__Problem__:
Take every line containing "changed" from the material and copy it.

::: Study material :::

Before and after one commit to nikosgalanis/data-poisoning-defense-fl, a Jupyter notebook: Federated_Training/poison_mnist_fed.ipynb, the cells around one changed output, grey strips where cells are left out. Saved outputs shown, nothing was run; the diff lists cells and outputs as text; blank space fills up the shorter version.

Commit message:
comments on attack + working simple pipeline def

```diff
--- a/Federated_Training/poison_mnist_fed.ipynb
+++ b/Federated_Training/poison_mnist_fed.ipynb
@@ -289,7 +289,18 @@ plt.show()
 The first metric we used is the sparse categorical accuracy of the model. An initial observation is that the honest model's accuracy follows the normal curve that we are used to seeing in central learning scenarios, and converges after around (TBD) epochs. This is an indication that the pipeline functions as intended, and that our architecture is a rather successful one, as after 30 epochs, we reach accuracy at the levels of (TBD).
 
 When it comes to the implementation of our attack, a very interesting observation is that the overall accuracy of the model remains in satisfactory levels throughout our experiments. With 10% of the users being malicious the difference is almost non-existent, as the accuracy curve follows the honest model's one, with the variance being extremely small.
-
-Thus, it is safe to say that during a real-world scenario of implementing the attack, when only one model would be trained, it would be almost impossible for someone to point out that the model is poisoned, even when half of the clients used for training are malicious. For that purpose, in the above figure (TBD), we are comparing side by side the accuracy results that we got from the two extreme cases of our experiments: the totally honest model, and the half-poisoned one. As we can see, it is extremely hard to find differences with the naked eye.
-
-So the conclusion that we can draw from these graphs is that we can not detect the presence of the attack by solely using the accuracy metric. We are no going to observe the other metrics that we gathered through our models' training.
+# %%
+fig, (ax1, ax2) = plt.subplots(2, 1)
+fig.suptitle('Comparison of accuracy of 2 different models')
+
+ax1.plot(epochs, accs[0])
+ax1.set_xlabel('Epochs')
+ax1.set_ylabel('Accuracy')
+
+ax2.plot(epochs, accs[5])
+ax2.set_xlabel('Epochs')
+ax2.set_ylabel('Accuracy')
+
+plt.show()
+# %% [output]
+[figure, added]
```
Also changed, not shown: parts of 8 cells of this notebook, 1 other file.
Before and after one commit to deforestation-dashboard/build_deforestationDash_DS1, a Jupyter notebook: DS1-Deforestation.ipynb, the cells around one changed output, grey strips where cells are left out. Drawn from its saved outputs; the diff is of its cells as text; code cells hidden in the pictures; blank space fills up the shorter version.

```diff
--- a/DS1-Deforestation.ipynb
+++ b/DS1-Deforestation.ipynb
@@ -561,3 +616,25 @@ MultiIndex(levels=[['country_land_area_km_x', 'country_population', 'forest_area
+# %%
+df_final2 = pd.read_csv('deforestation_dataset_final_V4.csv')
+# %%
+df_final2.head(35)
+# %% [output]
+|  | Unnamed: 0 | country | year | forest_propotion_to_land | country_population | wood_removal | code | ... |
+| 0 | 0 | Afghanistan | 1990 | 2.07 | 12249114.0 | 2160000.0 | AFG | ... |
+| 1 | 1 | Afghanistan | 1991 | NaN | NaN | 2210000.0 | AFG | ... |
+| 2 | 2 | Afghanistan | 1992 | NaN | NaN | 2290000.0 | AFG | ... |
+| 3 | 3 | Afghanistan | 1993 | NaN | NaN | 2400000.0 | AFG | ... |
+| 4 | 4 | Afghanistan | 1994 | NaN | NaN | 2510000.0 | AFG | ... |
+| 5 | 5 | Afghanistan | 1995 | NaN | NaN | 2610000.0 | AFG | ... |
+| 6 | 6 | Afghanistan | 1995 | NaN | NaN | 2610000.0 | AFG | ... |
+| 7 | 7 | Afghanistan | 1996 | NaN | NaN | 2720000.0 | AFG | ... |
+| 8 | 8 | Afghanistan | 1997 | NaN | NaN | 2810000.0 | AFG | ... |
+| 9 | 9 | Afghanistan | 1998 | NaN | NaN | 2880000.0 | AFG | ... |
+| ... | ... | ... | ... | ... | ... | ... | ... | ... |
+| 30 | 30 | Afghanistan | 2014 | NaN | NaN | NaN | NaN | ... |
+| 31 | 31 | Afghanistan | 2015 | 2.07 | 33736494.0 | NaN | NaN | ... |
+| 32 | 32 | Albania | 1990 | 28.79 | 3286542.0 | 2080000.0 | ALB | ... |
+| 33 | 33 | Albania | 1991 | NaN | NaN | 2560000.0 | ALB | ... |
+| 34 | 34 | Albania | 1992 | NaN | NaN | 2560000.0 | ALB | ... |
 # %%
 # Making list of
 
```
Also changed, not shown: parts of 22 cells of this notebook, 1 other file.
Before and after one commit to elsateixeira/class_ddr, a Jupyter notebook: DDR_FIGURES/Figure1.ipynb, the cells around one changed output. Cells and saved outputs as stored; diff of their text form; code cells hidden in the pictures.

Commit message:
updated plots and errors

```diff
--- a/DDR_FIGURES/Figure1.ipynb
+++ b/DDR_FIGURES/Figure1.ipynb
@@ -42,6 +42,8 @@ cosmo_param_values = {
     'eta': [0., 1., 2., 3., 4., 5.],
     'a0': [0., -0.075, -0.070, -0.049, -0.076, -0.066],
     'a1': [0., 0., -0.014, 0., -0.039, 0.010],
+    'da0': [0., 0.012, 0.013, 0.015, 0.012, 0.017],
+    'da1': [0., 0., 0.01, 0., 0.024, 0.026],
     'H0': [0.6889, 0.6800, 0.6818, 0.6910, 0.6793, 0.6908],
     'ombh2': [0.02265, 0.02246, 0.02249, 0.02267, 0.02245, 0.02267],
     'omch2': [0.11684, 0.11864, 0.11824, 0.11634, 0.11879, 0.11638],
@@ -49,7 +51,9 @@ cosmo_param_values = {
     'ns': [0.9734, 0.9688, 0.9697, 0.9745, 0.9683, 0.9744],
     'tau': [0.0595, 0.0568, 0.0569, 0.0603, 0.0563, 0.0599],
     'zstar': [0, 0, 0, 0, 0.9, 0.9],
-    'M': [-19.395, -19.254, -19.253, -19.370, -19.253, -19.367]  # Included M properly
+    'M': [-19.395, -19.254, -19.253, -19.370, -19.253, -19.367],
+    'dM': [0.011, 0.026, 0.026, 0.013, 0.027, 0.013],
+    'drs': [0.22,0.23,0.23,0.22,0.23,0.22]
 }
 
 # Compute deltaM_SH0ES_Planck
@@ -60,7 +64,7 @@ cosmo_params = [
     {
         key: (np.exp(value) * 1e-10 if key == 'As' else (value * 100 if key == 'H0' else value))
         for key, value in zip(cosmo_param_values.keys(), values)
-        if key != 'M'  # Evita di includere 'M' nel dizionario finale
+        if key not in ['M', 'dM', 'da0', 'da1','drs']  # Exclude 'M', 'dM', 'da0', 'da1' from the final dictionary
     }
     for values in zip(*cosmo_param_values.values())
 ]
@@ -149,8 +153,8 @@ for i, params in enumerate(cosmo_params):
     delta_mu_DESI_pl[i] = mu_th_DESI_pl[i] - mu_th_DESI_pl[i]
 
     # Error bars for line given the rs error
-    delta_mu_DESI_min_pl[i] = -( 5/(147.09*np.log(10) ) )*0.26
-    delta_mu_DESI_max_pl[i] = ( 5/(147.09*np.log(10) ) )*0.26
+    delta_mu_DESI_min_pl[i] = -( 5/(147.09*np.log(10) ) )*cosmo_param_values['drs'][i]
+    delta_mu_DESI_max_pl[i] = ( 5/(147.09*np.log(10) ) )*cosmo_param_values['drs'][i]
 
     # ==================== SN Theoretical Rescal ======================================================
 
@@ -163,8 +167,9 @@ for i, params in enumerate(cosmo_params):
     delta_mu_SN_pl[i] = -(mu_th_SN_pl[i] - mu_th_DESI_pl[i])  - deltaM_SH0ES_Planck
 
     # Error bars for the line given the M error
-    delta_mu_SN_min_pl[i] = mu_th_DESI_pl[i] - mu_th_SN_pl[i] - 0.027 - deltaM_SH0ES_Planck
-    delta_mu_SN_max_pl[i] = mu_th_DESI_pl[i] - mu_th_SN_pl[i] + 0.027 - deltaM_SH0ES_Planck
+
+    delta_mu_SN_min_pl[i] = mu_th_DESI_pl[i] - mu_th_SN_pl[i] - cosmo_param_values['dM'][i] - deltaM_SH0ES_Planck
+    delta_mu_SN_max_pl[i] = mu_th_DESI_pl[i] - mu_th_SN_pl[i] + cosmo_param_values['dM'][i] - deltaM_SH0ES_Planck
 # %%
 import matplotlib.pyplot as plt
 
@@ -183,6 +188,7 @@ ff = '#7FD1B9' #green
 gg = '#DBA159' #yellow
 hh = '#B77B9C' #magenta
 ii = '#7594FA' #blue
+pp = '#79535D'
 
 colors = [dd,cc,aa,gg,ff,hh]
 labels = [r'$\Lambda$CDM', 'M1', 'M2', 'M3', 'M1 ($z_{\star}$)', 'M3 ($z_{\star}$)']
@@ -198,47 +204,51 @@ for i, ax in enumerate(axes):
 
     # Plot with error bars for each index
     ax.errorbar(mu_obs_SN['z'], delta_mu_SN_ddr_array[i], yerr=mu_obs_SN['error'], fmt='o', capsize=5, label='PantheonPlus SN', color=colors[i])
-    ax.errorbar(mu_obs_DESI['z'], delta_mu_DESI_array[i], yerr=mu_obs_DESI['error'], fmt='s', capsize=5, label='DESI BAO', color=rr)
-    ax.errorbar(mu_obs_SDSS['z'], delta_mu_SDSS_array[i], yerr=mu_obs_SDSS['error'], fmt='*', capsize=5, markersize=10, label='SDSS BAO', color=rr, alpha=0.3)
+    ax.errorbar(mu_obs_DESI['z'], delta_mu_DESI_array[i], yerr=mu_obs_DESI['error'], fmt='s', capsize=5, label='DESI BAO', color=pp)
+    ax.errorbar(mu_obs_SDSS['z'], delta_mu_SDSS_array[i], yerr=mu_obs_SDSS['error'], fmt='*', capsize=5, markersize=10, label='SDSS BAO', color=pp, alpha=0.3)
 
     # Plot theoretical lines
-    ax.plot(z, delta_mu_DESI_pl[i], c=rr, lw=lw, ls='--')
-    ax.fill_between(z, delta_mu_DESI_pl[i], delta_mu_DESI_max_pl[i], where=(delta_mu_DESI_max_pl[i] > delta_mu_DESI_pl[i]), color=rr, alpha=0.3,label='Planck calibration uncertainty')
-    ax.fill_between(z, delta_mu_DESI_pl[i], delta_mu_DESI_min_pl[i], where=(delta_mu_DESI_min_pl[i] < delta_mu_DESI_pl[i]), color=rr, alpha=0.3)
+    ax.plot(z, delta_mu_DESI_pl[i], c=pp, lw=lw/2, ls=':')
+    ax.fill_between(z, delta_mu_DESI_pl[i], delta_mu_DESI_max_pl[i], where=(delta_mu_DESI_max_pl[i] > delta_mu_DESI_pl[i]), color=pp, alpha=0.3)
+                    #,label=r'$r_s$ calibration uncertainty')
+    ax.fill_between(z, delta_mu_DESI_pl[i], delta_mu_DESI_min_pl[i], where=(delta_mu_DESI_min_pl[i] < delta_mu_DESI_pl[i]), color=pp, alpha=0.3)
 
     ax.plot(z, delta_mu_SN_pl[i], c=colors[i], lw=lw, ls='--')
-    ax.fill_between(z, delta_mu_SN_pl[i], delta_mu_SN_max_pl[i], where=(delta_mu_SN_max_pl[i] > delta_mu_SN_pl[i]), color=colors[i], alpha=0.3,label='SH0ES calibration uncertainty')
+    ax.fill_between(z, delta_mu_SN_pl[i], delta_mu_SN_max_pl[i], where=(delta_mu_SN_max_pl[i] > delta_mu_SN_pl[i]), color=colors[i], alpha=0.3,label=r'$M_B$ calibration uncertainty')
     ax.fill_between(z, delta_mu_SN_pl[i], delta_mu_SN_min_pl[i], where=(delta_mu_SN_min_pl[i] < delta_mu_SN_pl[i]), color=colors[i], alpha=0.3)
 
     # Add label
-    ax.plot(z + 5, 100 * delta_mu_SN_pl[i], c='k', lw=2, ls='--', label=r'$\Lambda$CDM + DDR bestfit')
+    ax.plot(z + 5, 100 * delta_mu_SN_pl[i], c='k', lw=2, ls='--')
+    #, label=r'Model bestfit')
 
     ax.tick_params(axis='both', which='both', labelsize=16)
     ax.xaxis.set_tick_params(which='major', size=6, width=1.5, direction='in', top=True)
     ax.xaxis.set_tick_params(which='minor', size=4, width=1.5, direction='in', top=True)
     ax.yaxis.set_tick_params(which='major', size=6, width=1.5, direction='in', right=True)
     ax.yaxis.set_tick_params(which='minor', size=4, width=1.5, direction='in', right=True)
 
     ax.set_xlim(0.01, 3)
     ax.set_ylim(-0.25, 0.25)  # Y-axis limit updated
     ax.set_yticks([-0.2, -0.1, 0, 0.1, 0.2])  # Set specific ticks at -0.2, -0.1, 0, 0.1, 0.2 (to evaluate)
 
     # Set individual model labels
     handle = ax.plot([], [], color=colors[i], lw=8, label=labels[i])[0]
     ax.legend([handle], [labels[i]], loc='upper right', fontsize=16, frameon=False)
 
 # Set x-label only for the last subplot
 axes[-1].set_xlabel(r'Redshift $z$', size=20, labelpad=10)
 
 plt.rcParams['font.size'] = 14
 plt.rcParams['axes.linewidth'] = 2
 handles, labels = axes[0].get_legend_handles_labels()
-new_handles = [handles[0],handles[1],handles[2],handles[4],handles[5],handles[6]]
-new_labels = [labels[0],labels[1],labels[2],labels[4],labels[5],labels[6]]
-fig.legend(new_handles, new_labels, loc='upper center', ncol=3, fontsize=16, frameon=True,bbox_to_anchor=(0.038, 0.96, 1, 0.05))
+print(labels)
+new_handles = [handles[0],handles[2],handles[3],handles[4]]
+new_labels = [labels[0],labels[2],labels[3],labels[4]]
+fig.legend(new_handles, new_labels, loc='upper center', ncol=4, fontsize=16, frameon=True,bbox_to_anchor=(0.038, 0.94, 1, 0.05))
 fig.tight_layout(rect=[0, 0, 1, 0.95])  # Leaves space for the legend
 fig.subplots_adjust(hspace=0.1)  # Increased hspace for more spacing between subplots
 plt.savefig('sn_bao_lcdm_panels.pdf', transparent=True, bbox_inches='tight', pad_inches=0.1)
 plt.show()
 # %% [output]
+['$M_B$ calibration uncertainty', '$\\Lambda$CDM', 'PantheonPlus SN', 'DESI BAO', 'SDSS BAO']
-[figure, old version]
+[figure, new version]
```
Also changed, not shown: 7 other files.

:::

__Solution for this problem__:
Before and after one commit to nikosgalanis/data-poisoning-defense-fl, a Jupyter notebook: Federated_Training/poison_mnist_fed.ipynb, the cells around one changed output, grey strips where cells are left out. Saved outputs shown, nothing was run; the diff lists cells and outputs as text; blank space fills up the shorter version.
Also changed, not shown: parts of 8 cells of this notebook, 1 other file.
Before and after one commit to deforestation-dashboard/build_deforestationDash_DS1, a Jupyter notebook: DS1-Deforestation.ipynb, the cells around one changed output, grey strips where cells are left out. Drawn from its saved outputs; the diff is of its cells as text; code cells hidden in the pictures; blank space fills up the shorter version.
Also changed, not shown: parts of 22 cells of this notebook, 1 other file.
Before and after one commit to elsateixeira/class_ddr, a Jupyter notebook: DDR_FIGURES/Figure1.ipynb, the cells around one changed output. Cells and saved outputs as stored; diff of their text form; code cells hidden in the pictures.
Also changed, not shown: 7 other files.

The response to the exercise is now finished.